Some people like the cheery twitter of birds first thing in the morning; others want to tear their hair out at the incessant chirping that has yanked them from their beauty sleep. Love them or hate them, there is one question anyone who has ever had birds in their roof asks: Will they cause any damage?

According to the RSPCA, the answer is no – at least very rarely. Birds make themselves at home in your roof via existing damage. In essence, lack of maintenance is responsible for your disrupted sleep.

The other question many people ask is whether or not they can get rid of the nesting birds. The answer to that is also no.

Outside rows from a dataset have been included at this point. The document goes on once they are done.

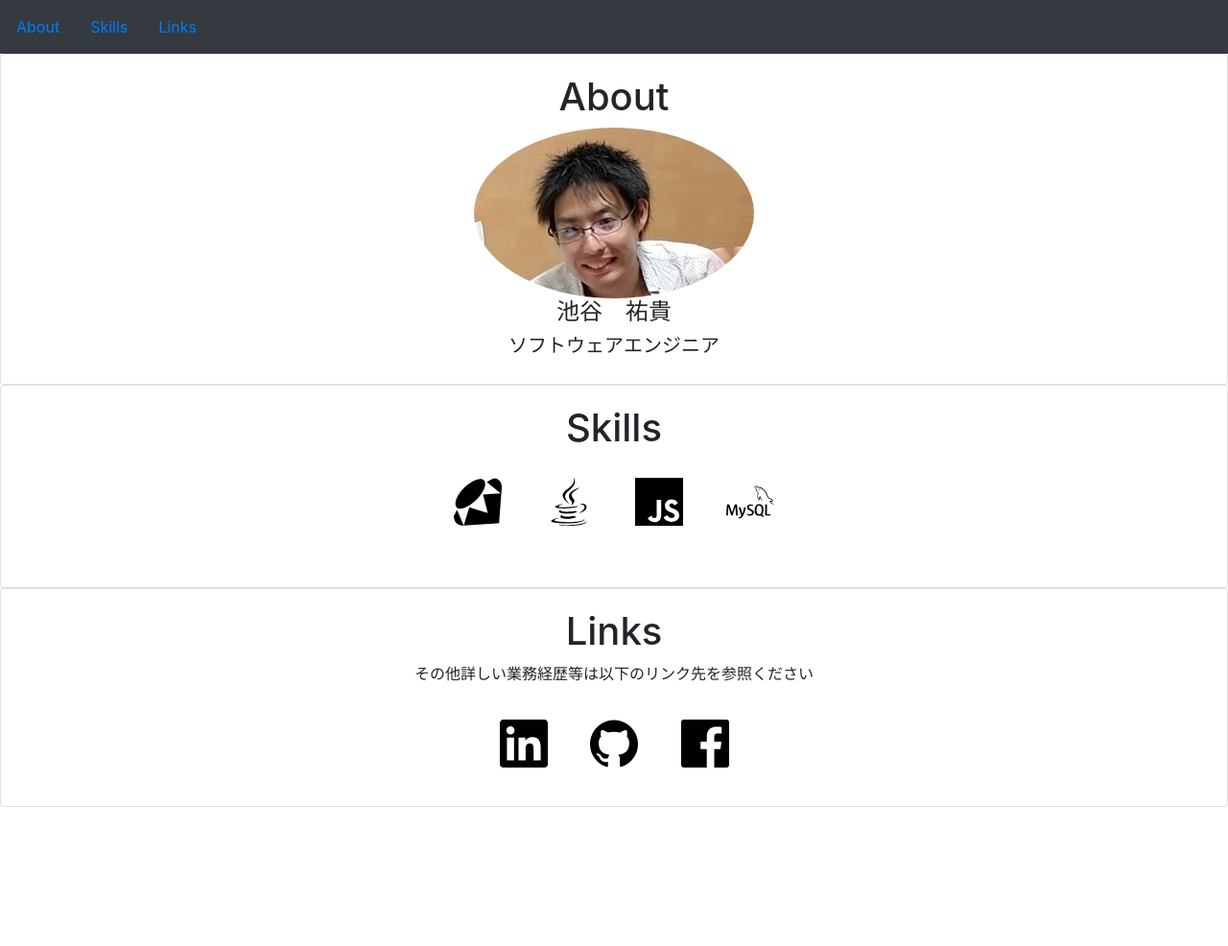
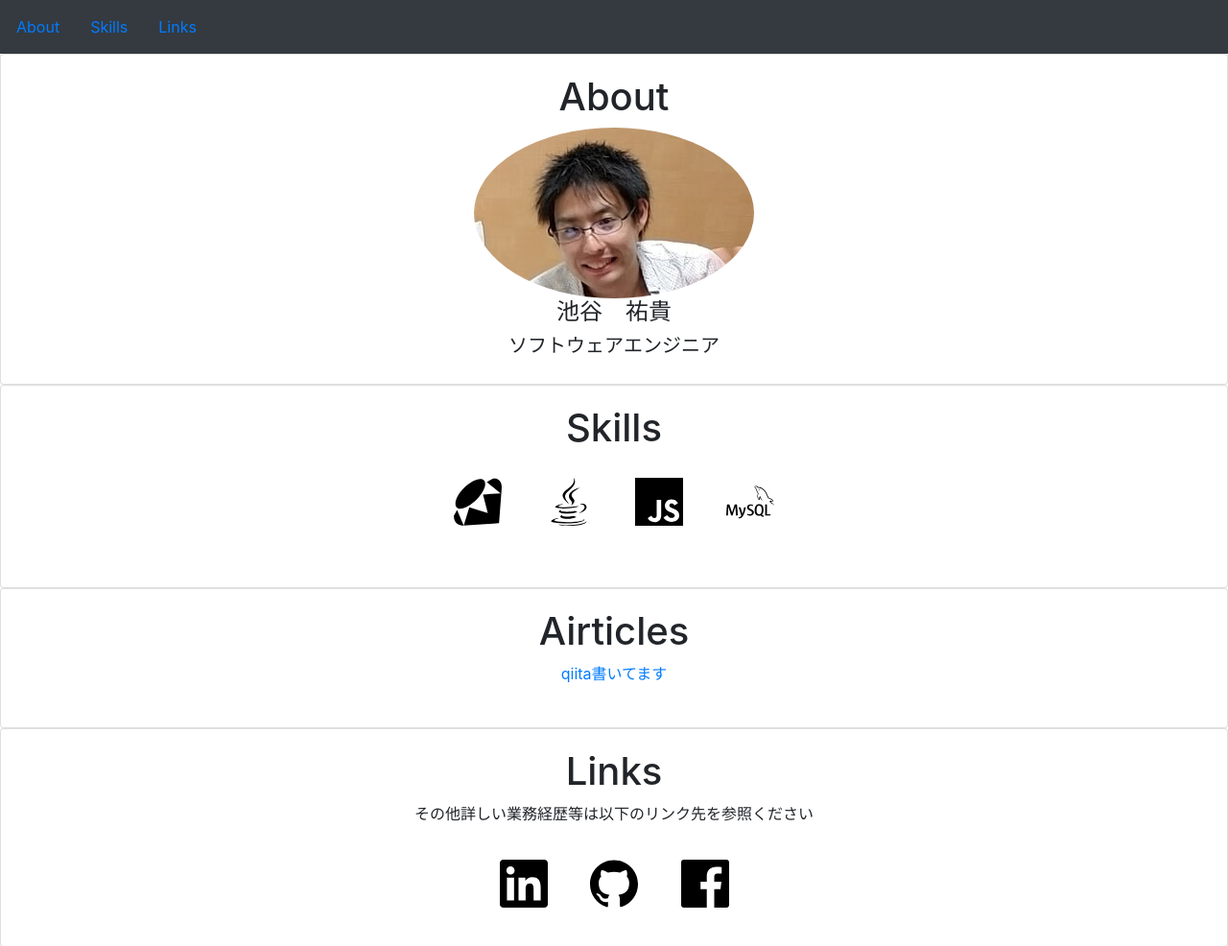
Before and after one commit to ikeyu0806/ikeyu0806.github.io, a plain HTML site: page index.html in a window 1280 px wide. Shown: the whole page at 96% size. Before the commit the page ends 841 px from the top, so only its background shows below. Drawn offline with nearby package versions, Linux system fonts and the light colour scheme.

Commit message:
Airticles追加

```diff
--- a/index.html
+++ b/index.html
@@ -41,6 +41,15 @@
           </div>
       </div>
 
+      <div class="card text-center" id="airticles">
+          <div class="card-body">
+            <h1>Airticles</h1>
+            <a href="https://qiita.com/yuki-ikegaya">qiita書いてます</a>
+            <br>
+            <br>
+          </div>
+      </div>
+
       <div class="card text-center">
         <div class="card-body" id="links">
           <h1>Links</h1>
```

It’s against the law in the UK to damage or destroy all birds, their nests and eggs (Wildlife & Countryside Act 1981). It is also an offence to prevent parent birds from gaining access to their nests. If birds are endangered it could even be an offence to disturb them when they’re near their nests. The only time some birds (feral pigeons) can be removed or even killed is if they threaten public health. This is how seriously the UK takes its bird protection.

What birds are likely to nest in roofs?

Only a small selection of birds is likely to make their homes in your roof, under your eaves or in your chimney. According to the RSPCA, these species include:

  • Feral pigeon
  • House sparrow
  • Starling
  • House martins
  • Swifts
  • Jackdaws
  • Swallows

(Jackdaws and swallows make their homes in chimneys but it’s important to note that the chimneys on modern homes are not wide enough to accommodate their nests. They might still find chimneys on old cottages attractive, however.)

  • Barn owls
  • Little owls
  • Tawny owls – very rare
  • Blue tits
  • Great tits

Owls and tits are generally only found in the country, so urban-dwellers won’t have to keep a weather eye open for them.

Prevent birds from nesting in your roof

Seeing as how you’re not allowed to remove birds from your roof once they’ve made themselves at home, your only option is to prevent them from entering in the first place. You can also take steps to prevent them from returning if you’ve had problems in the past.

The best time to implement prevention techniques, according to the RSPCA, is during winter, which is not a nesting period for most birds. Inspect the exterior thoroughly for any cracks or gaps and then seal them. Call an expert if you don’t trust your eye.

Try to arrange for them holes to be sealed during the morning, as this is when most birds are out of the nest and they aren’t likely to be sealed in the roof space. If you’re worried that some birds might be trapped accidentally, you can install a temporary mesh cover for a few days and monitor the hole. If no birds appear you can go ahead and seal it up properly.

A note on bats:

Bats are also protected by UK law, so if have a bat problem contact the Bat Conservation Trust on 0845 1300 228.